In the central Mediterranean the task force centered on the Giuseppe Garibaldi spearheaded NATO ASW efforts from the Straits of Sicily to the Ionian Sea. US Navy P-3s and Italian Atlantiques out of Sigonella supported the operations. In large part, the strait was sanitized, yet the first NATO convoy carrying war supplies bound for Greece, and Turkey was expected to reach it in 24 hours. The narrow waterway was the lifeline for NATO forces in the east and had to be held open at all costs.
As the day went on, the Libyan Air Force made its first real show of force in the conflict. Pairs of fighters took off from Benina airbase near Benghazi, as well as fields around Tripoli through much of the daylight hours.
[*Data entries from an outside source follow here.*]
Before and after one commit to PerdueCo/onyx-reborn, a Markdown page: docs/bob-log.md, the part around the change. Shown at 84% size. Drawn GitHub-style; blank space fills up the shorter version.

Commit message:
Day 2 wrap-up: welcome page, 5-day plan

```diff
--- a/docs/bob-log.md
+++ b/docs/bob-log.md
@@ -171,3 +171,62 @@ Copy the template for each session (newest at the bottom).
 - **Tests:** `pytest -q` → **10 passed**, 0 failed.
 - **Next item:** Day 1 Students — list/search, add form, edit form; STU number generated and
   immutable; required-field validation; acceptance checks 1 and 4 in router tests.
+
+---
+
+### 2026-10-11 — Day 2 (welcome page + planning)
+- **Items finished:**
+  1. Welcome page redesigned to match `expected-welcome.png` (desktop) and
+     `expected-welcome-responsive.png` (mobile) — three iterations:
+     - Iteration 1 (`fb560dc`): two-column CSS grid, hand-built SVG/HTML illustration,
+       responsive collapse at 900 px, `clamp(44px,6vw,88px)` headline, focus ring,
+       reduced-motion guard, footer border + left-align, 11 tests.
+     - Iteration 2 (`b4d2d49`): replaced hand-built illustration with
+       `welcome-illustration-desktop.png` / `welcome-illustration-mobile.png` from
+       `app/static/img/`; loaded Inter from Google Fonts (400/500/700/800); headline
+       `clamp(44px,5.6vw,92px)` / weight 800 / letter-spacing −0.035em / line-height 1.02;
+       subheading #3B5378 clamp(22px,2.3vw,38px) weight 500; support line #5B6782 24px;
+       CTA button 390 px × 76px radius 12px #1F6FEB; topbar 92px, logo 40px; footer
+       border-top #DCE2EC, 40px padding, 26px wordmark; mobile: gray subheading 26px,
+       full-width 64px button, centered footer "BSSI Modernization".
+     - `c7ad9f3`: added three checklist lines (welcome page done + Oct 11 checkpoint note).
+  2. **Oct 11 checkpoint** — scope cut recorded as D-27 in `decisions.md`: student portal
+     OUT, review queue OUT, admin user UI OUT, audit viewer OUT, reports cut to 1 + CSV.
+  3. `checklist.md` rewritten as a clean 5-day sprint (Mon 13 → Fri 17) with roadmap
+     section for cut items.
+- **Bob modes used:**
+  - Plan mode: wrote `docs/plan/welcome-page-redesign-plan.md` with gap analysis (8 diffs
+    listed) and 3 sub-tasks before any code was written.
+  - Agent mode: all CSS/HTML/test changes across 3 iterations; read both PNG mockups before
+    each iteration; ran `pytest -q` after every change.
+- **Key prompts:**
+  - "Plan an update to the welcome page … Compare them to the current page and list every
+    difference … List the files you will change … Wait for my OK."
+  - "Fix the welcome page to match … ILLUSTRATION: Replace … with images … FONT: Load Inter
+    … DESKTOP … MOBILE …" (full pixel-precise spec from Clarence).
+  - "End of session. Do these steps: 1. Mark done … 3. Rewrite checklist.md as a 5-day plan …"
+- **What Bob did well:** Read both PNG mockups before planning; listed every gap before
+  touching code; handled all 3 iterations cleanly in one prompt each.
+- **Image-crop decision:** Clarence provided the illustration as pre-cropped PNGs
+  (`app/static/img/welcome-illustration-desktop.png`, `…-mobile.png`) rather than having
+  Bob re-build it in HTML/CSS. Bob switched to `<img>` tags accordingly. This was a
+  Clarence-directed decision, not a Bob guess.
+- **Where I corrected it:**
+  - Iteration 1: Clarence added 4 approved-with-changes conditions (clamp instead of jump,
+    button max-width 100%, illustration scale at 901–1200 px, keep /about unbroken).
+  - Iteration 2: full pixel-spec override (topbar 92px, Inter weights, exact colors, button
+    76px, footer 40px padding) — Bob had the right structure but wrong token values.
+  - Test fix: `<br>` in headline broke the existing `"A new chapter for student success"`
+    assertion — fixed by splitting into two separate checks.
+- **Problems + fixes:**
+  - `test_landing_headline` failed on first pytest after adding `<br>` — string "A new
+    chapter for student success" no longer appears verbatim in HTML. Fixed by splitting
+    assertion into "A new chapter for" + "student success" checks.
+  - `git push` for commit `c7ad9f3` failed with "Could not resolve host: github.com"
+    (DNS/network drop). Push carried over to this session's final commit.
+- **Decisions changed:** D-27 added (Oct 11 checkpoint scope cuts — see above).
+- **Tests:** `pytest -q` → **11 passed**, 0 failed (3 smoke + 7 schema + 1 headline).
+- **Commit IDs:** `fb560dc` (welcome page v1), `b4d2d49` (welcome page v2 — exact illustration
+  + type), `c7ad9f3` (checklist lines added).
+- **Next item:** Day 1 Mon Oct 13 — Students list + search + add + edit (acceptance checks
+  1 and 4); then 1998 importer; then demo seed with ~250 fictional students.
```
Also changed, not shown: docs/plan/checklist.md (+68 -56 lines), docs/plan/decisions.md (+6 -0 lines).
The fighters sped north towards Sicily, and the suspected location of the Garibaldi Group. In each instance, NATO ground-based radar sites detected the inbound flights and Italian fighters were scrambled, or called in from their CAP stations to intercept. Every time, the Libyans turned back at a predetermined navigation point and no engagements materialized.
The cat-and-mouse game in the air highlighted the Garibaldi group’s reliance on land-based air cover. Although classified as an aircraft carrier, Garibaldi did not carry fixed-wing aircraft. The close proximity of its task force to Libya demanded a heavy combat air patrol be perched overhead. The Libyans had a large number of fairly capable combat aircraft available, to say nothing of the Soviet aircraft currently based in Libya. Garibaldi and her escorts made for a tempting target. AFSOUTH believed it was only a matter of time before the Colonel threw his air force at the Garibaldi, and perhaps Sicily too.
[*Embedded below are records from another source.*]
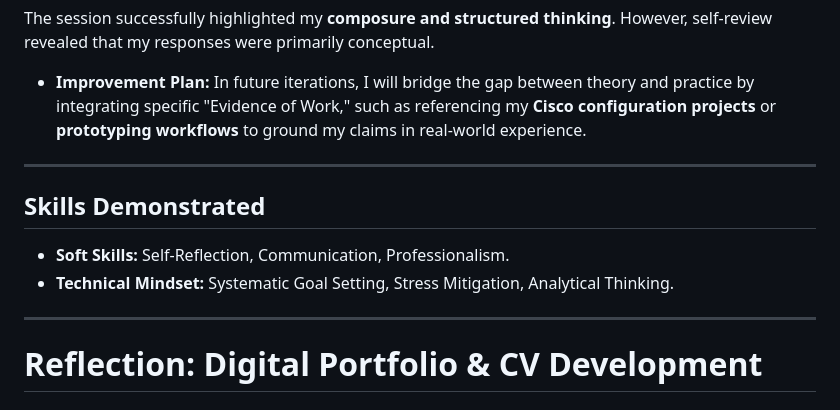
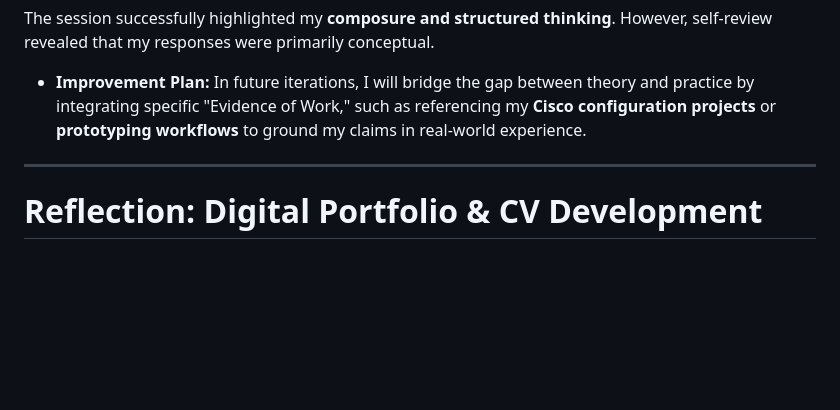
Before and after one commit to Stephen5963/Stephen5963.github.io, a Markdown page: README.md, the part around the change. Drawn GitHub-style; blank space fills up the shorter version.

```diff
--- a/README.md
+++ b/README.md
@@ -113,12 +113,6 @@ The session successfully highlighted my **composure and structured thinking**. H
 
 ---
 
-## Skills Demonstrated
-* **Soft Skills:** Self-Reflection, Communication, Professionalism.
-* **Technical Mindset:** Systematic Goal Setting, Stress Mitigation, Analytical Thinking.
-
----
-
 # Reflection: Digital Portfolio & CV Development
 
 ### 📍 Situation
```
The timetable for the US 6th Fleet’s planned air and cruise missile attacks against WP targets inside of Bulgaria was suffering delays. Two of the TLAM-capable attack subs would not reach their stations until 12 hours past the intended time. The strikes had been set to begin in the pre-dawn hours of D+3. Now, having to wait longer for the undersea shooters meant offensive strikes could not start until around midnight, perhaps even after. COMSIXTHFLT, Vice Admiral Kendall Moranville, USN considered going now with what he had on hand. The effectiveness of the Tomahawks in daylight hours was questionable, however. Limited stocks of the cruise missile demanded extra prudence in their employment. Also, Moranville was not entirely thrilled about his one available aircraft carrier having to sit out a full day of the war waiting for a pair of submarines to arrive.
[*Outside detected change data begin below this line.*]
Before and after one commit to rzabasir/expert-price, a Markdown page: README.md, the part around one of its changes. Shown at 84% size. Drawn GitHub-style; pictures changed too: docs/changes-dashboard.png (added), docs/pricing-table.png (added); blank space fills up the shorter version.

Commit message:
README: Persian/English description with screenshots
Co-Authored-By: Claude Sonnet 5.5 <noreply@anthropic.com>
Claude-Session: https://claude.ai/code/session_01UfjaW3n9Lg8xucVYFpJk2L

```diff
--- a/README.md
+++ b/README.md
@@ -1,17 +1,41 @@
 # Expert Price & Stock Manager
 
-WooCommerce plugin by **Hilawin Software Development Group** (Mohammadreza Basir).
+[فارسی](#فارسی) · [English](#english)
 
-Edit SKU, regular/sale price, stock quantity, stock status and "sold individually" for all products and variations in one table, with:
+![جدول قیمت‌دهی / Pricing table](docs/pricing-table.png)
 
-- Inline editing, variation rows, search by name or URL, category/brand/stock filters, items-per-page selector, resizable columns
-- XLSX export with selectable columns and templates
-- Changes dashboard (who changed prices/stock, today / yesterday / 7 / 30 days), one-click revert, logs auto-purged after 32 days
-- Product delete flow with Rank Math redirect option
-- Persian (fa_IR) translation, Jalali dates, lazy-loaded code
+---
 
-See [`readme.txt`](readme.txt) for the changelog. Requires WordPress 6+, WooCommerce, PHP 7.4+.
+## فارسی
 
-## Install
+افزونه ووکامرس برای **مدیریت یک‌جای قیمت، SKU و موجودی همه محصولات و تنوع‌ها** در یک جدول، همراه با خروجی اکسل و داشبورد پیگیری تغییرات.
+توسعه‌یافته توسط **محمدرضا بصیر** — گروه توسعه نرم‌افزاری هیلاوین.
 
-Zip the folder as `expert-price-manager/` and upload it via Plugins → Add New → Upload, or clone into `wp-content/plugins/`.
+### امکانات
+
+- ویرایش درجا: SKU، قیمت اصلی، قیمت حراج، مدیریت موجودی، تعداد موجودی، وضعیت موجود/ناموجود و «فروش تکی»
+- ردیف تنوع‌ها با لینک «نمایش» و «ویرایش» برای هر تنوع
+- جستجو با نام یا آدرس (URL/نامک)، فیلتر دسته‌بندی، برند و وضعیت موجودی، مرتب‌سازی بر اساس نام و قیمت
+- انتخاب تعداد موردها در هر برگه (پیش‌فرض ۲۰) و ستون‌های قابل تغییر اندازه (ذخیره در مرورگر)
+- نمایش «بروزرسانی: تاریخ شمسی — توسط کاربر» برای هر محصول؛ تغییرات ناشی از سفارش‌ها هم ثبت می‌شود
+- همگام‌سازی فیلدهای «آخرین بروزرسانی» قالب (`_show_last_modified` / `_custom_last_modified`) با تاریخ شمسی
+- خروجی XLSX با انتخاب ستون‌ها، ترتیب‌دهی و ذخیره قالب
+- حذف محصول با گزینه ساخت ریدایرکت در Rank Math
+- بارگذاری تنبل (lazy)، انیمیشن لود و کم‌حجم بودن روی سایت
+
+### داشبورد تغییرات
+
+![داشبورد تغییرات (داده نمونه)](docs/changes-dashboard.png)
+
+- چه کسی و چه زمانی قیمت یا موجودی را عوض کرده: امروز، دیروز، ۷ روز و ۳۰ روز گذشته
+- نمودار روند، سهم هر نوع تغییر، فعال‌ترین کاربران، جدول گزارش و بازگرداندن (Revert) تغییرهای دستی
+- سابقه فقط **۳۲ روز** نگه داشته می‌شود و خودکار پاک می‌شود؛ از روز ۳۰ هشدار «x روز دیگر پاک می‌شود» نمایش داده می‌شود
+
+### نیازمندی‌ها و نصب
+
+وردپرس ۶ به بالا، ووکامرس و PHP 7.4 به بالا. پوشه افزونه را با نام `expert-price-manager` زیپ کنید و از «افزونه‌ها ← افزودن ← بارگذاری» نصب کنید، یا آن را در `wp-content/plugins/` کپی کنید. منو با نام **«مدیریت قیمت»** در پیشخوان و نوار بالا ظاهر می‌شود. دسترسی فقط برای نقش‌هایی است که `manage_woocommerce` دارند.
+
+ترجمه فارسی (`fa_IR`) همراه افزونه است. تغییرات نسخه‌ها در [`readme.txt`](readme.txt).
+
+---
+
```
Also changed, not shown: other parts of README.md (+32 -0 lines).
At the same time, neither COMSIXTHFLT, or his superiors in Naples and Norfolk wanted to see the single US carrier in the Mediterranean to be sent to the bottom of the sea. The Soviets were hunting for Saratoga and still had a large force of Backfires available at airbases on the Black Sea to use against her. Reluctantly, Moranville ordered Saratoga’s battlegroup to a position south of Crete and hopefully away from prying eyes until the strikes against Bulgaria were ready to begin.